My first meeting with Huell Howser was at the Dorothy Chandler Pavilion during the annual L.A. County Holiday Celebration. He was playing co-host for the KCET live broadcast. My friends and I stalked and cornered him for a photo. It turns out we didn’t need to stalk or corner the man at all; Huell was willing to give us as much time as he had during his break. We never got the impression that we were bothering him and he never rushed us along.
My first appearance on his show Visiting with Huell Howser was a nerve-wracking one. He invited me to speak about halal food. I didn’t know very much about halal at the time. All I knew was that it’s the Muslim version of kosher.

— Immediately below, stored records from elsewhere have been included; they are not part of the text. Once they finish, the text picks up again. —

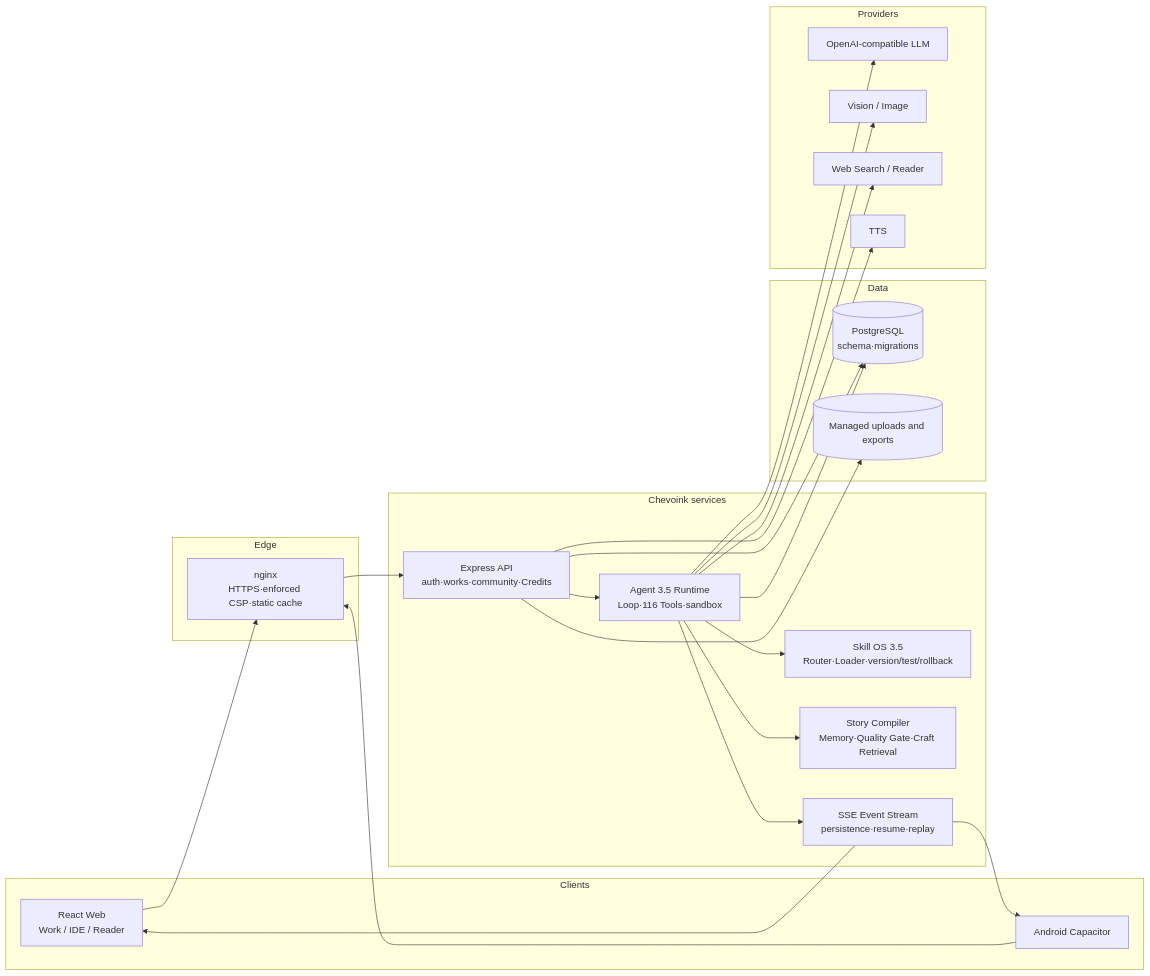
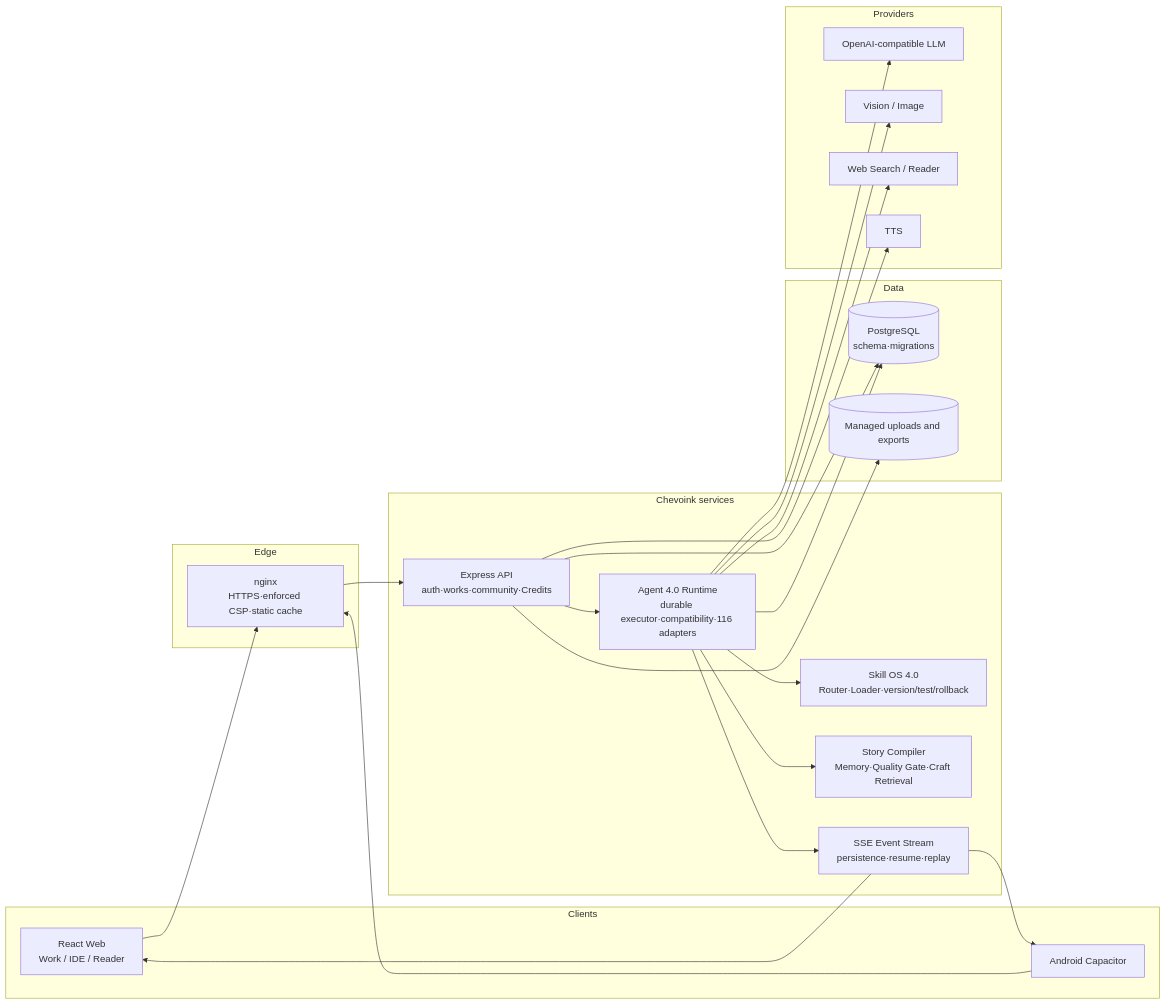
Before and after one commit to Xcy8010/Chevoink: the second of 2 diagrams in README.en.md, drawn with Mermaid. The commit also changed other lines of this file and 21 other files, not shown here.

````diff
--- a/README.en.md
+++ b/README.en.md
@@ -110,43 +104,43 @@
 ```mermaid
 flowchart LR
   subgraph Client[Clients]
     WEB[React Web<br/>Work / IDE / Reader]
     APP[Android Capacitor]
   end
   subgraph Edge[Edge]
     NGINX[nginx<br/>HTTPS·enforced CSP·static cache]
   end
   subgraph Service[Chevoink services]
     API[Express API<br/>auth·works·community·Credits]
-    LOOP[Agent 3.5 Runtime<br/>Loop·116 Tools·sandbox]
-    SKILL[Skill OS 3.5<br/>Router·Loader·version/test/rollback]
+    LOOP[Agent 4.0 Runtime<br/>durable executor·compatibility·116 adapters]
+    SKILL[Skill OS 4.0<br/>Router·Loader·version/test/rollback]
     STORY[Story Compiler<br/>Memory·Quality Gate·Craft Retrieval]
     SSE[SSE Event Stream<br/>persistence·resume·replay]
   end
   subgraph Data[Data]
     PG[(PostgreSQL<br/>schema·migrations)]
     FILES[(Managed uploads and exports)]
   end
   subgraph Providers[Providers]
     LLM[OpenAI-compatible LLM]
     VISION[Vision / Image]
     SEARCH[Web Search / Reader]
     TTS[TTS]
   end
   WEB --> NGINX
   APP --> NGINX
   NGINX --> API
   API --> LOOP
   LOOP --> SKILL
   LOOP --> STORY
   LOOP --> SSE
   API --> PG
   LOOP --> PG
   API --> FILES
   LOOP --> LLM
   LOOP --> VISION
   LOOP --> SEARCH
   API --> TTS
   SSE --> WEB
   SSE --> APP
 ```
````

My friend Shahed Amanullah, co-founder of Zabihah.com—a halal food finder Web site—was the person who inspired Huell to do a show on the subject when he heard him on the KCRW Good Food Show. But Shahed lived in Austin, Texas back then and since I was connected to Shahed, Huell contacted me to do the episode as a food writer. I recall cramming everything I could learn about halal food (prepared according to Islamic law) in the days leading up to my appearance. Shahed helped me like a tutor prepping his student for finals. When I met Huell at the first location—Payless International Market—he caught me frantically scanning my notes. He approached me and wryly observed, “Are those your crib notes?”
I also remember him remarking during a phone call prior to the halal shoot, “You ain’t Muslim and I ain’t Muslim. Maybe we should get someone who’s Muslim to join us.” I don’t bring this up to point out that Huell was the master of stating the obvious, but to highlight his sensitivity to the audience, specifically the Islamic audience of whose dietary practices we would be discussing. Eventually he did bring on Edina Lekovic, a well-known spokesperson for the American Muslim community, “to keep us on the straight and narrow” as he put it.
But it was that particular episode when I realized Huell Howser’s real connection with people of all cultures, races, ages and demographics. He was stopped more times than I can remember by people on the street, in the store, and at the restaurant. While I viewed it as somebody interrupting the shot, he saw it as an opportunity to talk to a real person of the community. He never broke stride as he went from speaking with me to pointing out a grocery item to chatting it up with a random customer. This was the real Huell at work. The Huell that I found so difficult to believe to be real. In this day and age when tragic news is rampant. When small events don’t matter. When regular folks doing regular things are far from newsworthy… Huell listened to them all like a spiritual leader, the Dalai Lama of the Golden State. I will never forget the looks on people’s faces when they said hi to him and he stopped everything to say hi back. It was as if somebody had only now heard them for the first time in their lives. That is the power of Huell Howser. And that is beyond amazing.
I will never forget our meals together and I will never forget you, Huell. Rest in peace, sir.